”To be absolutely sure they won’t be singled out for spotty glasses, [housekeepers] might spray furniture polish all over them,” Tomsky writes. ”So the next time you put a little tap water into the minibar glass and wonder to yourself why it has a pleasant lemon aftertaste, that’s because you just took a shot of Pledge.”

Think twice about valet parking.
”We burned the life out of a guest’s clutch teaching Eddie to drive,” he writes of a new valet. ”It smelled like a metal-and-oil barbecue up there.”

Dispute your minibar bill.
”Housemen steal from the minibar. Even minibar attendants might steal from your minibar, for Christ’s sake. We aren’t going to accuse you of anything, because we all have access to your snacks. We all have master keys. Any room, anywhere, anytime.”

Tip the right people.
”Most guests put money in the wrong hands. If you really want your stay to improve, whom do you think you should tip? The bellman? The doorman?… Me. Your cute little hero, the front desk agent. We can improve your life with a keystroke. We can keep your secrets and flood your room with wine.”
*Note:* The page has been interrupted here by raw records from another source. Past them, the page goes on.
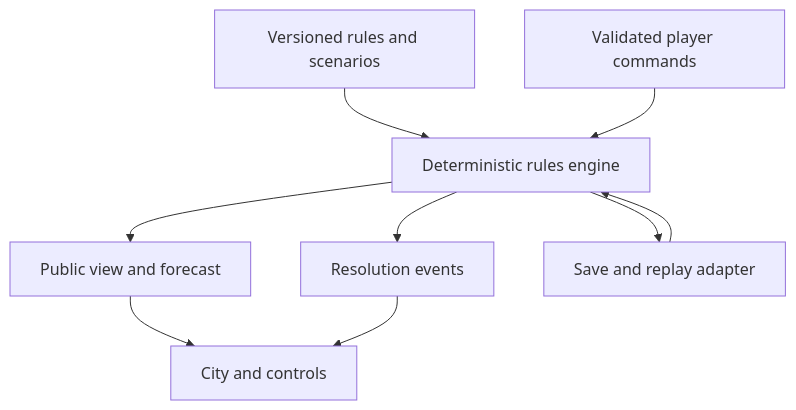
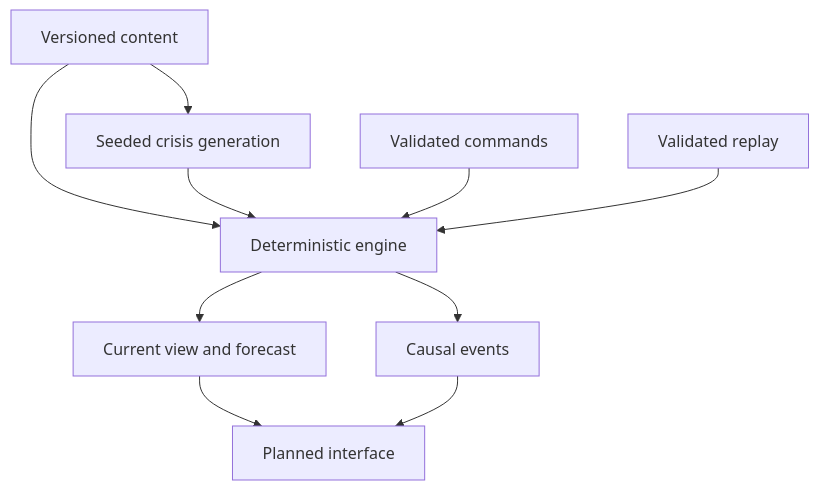
Before and after one commit to purysho/Cascade: the diagram in docs/ARCHITECTURE.md, drawn with Mermaid. The commit also changed other lines of this file and 39 other files, not shown here.

Commit message:
feat: implement seeded crisis engine with tool drafts and verified replays

```diff
--- a/docs/ARCHITECTURE.md
+++ b/docs/ARCHITECTURE.md
@@ -21,11 +13,12 @@
 ~~~mermaid
 flowchart TD
-  Data["Versioned rules and scenarios"] --> Engine["Deterministic rules engine"]
-  Input["Validated player commands"] --> Engine
-  Engine --> Events["Resolution events"]
-  Engine --> View["Public view and forecast"]
-  View --> UI["City and controls"]
+  Content["Versioned content"] --> Generator["Seeded crisis generation"]
+  Content --> Engine["Deterministic engine"]
+  Generator --> Engine
+  Commands["Validated commands"] --> Engine
+  Engine --> Public["Current view and forecast"]
+  Engine --> Events["Causal events"]
+  Public --> UI["Planned interface"]
   Events --> UI
-  Engine --> Save["Save and replay adapter"]
-  Save --> Engine
+  Replay["Validated replay"] --> Engine
 ~~~
```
And tip everyone else just in case.
Tomsky recalls a bellman who’d been stiffed after carrying 14 suitcases telling him: ”I strolled back up to his room, unlocked the door, and went into his bathroom…. The man has his own cologne, and he actually wears it. So I unscrew the top, pour out a bit of the bottle into the sink, and fill it back up. With my own piss.”